### Available data
------------------------------------------------------------------------

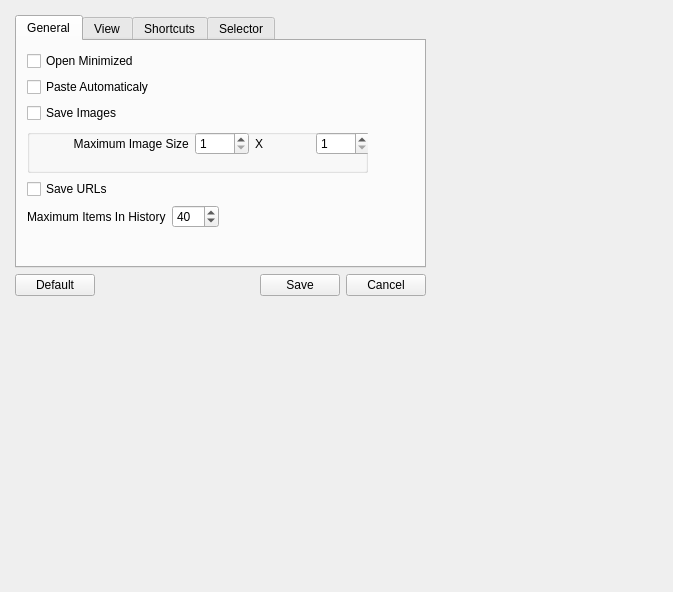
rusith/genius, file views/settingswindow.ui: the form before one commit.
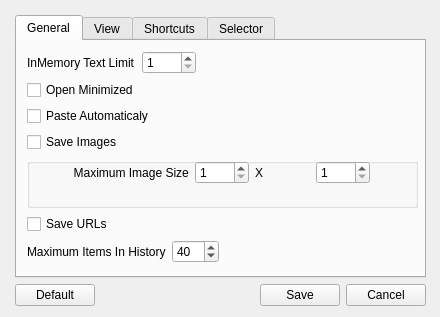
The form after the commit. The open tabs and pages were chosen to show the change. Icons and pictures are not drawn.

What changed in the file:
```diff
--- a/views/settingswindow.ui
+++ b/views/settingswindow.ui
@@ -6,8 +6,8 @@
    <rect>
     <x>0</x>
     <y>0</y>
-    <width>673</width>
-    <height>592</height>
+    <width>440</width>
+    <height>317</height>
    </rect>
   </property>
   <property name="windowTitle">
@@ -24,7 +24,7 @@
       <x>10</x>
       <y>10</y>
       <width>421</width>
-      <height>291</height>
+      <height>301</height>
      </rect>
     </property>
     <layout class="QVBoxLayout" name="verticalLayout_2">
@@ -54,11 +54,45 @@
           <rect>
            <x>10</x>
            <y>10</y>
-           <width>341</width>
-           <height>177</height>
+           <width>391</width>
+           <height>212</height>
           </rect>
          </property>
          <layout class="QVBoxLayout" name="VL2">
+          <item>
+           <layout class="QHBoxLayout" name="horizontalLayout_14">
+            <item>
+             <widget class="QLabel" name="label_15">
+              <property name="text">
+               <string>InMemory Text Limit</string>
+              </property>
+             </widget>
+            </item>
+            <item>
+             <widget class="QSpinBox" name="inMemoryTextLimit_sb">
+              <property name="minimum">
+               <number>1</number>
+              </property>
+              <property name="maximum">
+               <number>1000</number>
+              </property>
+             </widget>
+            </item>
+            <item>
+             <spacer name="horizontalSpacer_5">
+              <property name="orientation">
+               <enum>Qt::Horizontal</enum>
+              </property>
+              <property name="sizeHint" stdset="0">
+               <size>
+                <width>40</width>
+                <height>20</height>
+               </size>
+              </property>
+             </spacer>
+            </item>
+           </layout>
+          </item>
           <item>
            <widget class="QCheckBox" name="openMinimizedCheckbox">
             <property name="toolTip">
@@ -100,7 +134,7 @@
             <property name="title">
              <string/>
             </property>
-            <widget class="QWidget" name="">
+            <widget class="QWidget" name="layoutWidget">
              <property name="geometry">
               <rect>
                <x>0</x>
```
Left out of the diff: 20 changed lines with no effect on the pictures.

------------------------------------------------------------------------

"class" is the string to look for; please copy every line of the records above where it appears.

### Answer section
     <layout class="QVBoxLayout" name="verticalLayout_2">
          <layout class="QVBoxLayout" name="VL2">
+           <layout class="QHBoxLayout" name="horizontalLayout_14">
+             <widget class="QLabel" name="label_15">
+             <widget class="QSpinBox" name="inMemoryTextLimit_sb">
            <widget class="QCheckBox" name="openMinimizedCheckbox">
-            <widget class="QWidget" name="">
+            <widget class="QWidget" name="layoutWidget">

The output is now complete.